*Work to be completed*. Your task is to filter the data below down to the lines holding "document".

*Data excerpts*.

⁂

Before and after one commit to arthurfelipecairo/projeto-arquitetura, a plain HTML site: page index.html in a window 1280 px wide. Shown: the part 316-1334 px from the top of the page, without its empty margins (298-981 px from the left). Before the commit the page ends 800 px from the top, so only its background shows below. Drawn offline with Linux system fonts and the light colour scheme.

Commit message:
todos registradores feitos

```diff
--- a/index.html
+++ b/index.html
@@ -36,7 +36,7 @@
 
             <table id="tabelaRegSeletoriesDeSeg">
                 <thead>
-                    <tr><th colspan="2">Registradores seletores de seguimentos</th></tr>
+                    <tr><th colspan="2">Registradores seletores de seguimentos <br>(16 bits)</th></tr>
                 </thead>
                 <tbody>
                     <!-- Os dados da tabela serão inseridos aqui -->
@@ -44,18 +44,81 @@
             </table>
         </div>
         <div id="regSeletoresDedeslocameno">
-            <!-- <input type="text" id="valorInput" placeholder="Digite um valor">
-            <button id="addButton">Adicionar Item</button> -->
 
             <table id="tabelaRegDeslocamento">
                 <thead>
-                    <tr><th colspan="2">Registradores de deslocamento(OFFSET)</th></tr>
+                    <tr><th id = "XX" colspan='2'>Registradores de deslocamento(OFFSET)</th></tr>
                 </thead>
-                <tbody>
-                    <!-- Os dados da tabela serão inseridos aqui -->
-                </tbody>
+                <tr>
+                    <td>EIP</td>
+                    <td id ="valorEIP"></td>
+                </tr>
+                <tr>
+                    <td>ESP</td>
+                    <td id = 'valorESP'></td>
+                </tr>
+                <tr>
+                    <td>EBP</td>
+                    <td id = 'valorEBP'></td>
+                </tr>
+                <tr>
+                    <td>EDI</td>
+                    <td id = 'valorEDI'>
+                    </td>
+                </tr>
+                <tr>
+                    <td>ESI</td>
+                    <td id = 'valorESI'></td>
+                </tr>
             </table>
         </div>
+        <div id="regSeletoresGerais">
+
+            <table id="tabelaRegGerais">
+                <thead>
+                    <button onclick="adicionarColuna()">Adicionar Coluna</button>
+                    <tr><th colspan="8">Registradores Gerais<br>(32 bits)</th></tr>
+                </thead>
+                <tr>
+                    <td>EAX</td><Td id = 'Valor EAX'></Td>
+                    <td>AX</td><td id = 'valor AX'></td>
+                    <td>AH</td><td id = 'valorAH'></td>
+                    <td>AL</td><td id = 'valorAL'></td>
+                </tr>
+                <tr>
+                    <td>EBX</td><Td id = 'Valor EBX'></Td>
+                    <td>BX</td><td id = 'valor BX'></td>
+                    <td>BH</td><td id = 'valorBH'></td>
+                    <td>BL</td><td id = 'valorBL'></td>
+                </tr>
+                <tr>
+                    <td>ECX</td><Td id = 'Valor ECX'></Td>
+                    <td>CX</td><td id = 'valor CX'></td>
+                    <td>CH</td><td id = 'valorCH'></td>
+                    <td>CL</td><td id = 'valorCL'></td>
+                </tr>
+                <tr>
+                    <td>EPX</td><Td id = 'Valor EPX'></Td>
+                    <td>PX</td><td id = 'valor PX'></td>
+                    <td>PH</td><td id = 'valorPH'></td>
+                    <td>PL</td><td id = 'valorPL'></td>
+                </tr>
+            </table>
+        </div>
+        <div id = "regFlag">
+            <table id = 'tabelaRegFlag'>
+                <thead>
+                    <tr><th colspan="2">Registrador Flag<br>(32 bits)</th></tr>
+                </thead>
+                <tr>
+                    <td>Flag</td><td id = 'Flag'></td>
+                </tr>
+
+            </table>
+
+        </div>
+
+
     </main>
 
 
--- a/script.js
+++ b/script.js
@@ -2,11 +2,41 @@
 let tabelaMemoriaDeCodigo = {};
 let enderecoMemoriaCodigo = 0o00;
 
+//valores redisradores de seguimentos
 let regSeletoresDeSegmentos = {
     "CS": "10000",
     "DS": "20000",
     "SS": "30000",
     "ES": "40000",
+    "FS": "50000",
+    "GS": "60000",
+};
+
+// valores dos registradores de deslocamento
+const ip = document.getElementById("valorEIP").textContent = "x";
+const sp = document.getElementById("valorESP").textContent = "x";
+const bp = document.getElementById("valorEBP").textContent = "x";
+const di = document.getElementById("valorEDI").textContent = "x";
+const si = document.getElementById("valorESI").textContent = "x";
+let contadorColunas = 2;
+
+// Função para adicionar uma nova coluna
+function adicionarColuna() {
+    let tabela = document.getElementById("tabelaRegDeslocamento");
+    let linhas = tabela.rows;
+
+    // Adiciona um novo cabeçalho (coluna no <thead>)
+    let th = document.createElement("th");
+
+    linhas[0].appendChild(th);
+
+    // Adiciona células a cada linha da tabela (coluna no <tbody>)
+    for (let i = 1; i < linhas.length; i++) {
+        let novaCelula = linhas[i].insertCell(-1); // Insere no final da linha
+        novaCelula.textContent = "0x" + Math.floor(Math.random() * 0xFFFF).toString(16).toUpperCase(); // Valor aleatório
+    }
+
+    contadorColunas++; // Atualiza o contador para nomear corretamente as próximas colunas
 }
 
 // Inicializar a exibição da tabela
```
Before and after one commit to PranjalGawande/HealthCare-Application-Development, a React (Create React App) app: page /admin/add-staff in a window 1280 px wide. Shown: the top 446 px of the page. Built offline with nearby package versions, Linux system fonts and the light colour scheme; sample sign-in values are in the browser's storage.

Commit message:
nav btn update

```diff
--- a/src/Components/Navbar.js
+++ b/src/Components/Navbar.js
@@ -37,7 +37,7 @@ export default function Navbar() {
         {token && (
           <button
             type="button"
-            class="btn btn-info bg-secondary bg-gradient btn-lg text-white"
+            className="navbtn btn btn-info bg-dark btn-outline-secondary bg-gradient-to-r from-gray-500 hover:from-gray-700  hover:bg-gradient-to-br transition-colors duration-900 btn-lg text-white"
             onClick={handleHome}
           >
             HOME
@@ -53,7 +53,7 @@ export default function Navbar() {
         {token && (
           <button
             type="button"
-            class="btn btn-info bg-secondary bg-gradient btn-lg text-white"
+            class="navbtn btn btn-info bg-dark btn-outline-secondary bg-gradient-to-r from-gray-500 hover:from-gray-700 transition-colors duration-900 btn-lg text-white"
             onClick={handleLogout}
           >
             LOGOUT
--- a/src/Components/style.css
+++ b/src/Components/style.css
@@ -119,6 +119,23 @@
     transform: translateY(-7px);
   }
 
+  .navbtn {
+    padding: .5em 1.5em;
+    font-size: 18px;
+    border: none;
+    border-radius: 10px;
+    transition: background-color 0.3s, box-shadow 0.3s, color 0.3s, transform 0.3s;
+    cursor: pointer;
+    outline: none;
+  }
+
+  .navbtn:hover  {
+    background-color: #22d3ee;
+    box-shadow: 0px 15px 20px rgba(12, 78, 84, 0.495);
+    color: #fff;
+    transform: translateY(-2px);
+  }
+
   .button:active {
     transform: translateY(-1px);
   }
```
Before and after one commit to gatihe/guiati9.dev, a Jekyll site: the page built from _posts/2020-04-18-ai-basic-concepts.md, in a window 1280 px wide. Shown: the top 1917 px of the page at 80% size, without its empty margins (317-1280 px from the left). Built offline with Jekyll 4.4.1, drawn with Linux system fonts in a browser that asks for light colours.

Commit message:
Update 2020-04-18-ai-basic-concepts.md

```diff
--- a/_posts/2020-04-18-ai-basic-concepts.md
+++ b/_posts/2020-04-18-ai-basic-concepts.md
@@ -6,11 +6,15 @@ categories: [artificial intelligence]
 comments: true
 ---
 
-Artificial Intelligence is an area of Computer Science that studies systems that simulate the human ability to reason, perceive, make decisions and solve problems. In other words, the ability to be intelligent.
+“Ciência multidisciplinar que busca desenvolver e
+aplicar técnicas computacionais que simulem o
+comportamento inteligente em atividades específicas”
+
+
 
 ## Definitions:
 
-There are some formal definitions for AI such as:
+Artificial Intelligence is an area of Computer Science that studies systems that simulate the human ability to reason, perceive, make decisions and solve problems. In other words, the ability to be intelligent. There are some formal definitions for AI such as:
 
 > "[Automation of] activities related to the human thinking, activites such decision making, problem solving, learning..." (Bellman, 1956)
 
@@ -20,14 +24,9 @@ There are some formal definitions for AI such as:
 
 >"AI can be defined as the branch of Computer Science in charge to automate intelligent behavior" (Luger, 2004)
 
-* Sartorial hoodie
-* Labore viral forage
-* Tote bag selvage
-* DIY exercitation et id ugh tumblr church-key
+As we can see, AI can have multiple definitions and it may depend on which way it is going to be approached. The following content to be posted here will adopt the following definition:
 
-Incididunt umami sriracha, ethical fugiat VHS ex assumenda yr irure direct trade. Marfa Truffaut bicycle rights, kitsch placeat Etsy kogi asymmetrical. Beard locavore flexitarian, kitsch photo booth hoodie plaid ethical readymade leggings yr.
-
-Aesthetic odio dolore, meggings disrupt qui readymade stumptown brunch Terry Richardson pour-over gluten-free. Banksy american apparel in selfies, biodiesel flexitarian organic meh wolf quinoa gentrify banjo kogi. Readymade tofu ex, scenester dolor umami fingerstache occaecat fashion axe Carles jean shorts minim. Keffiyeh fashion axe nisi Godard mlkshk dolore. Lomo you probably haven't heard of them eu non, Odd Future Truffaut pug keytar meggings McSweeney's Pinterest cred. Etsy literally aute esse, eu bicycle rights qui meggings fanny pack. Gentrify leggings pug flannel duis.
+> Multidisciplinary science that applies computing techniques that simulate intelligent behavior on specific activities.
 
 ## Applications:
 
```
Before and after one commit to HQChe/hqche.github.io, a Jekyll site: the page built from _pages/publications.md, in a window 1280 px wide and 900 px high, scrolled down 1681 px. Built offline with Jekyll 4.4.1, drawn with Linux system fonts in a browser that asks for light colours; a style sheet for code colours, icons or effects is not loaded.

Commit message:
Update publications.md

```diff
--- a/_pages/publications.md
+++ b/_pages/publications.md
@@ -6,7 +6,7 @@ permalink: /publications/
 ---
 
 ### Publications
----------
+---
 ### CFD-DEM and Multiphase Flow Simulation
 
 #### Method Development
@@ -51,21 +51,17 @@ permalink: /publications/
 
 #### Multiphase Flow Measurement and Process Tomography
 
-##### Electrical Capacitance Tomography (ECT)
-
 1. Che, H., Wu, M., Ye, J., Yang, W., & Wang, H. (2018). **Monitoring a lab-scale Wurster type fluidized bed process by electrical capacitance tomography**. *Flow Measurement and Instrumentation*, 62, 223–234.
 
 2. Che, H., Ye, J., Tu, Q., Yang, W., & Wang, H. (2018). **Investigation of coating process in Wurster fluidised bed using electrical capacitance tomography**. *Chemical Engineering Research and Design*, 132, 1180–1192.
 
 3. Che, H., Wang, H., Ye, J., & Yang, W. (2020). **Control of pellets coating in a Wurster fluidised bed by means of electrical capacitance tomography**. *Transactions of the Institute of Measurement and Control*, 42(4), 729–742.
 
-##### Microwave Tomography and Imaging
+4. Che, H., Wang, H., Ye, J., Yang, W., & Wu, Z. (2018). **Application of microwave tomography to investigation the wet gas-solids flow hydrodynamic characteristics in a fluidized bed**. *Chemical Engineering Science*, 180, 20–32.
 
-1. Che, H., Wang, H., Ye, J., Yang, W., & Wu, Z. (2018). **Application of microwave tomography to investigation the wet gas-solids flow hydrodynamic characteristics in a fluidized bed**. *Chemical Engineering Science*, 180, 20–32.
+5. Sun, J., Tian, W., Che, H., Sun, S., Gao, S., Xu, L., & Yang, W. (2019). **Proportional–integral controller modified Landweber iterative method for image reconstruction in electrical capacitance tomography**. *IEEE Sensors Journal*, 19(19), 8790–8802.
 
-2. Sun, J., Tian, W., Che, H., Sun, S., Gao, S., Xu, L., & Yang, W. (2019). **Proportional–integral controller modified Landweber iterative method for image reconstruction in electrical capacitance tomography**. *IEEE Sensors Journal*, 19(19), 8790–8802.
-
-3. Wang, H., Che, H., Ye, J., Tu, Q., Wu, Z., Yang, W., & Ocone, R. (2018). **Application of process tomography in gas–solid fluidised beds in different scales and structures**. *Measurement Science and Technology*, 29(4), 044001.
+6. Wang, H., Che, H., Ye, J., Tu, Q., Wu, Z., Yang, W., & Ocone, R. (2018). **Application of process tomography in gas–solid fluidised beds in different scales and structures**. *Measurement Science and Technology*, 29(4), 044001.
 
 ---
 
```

⁂

*Result of this task*.
+const ip = document.getElementById("valorEIP").textContent = "x";
+const sp = document.getElementById("valorESP").textContent = "x";
+const bp = document.getElementById("valorEBP").textContent = "x";
+const di = document.getElementById("valorEDI").textContent = "x";
+const si = document.getElementById("valorESI").textContent = "x";
+    let tabela = document.getElementById("tabelaRegDeslocamento");
+    let th = document.createElement("th");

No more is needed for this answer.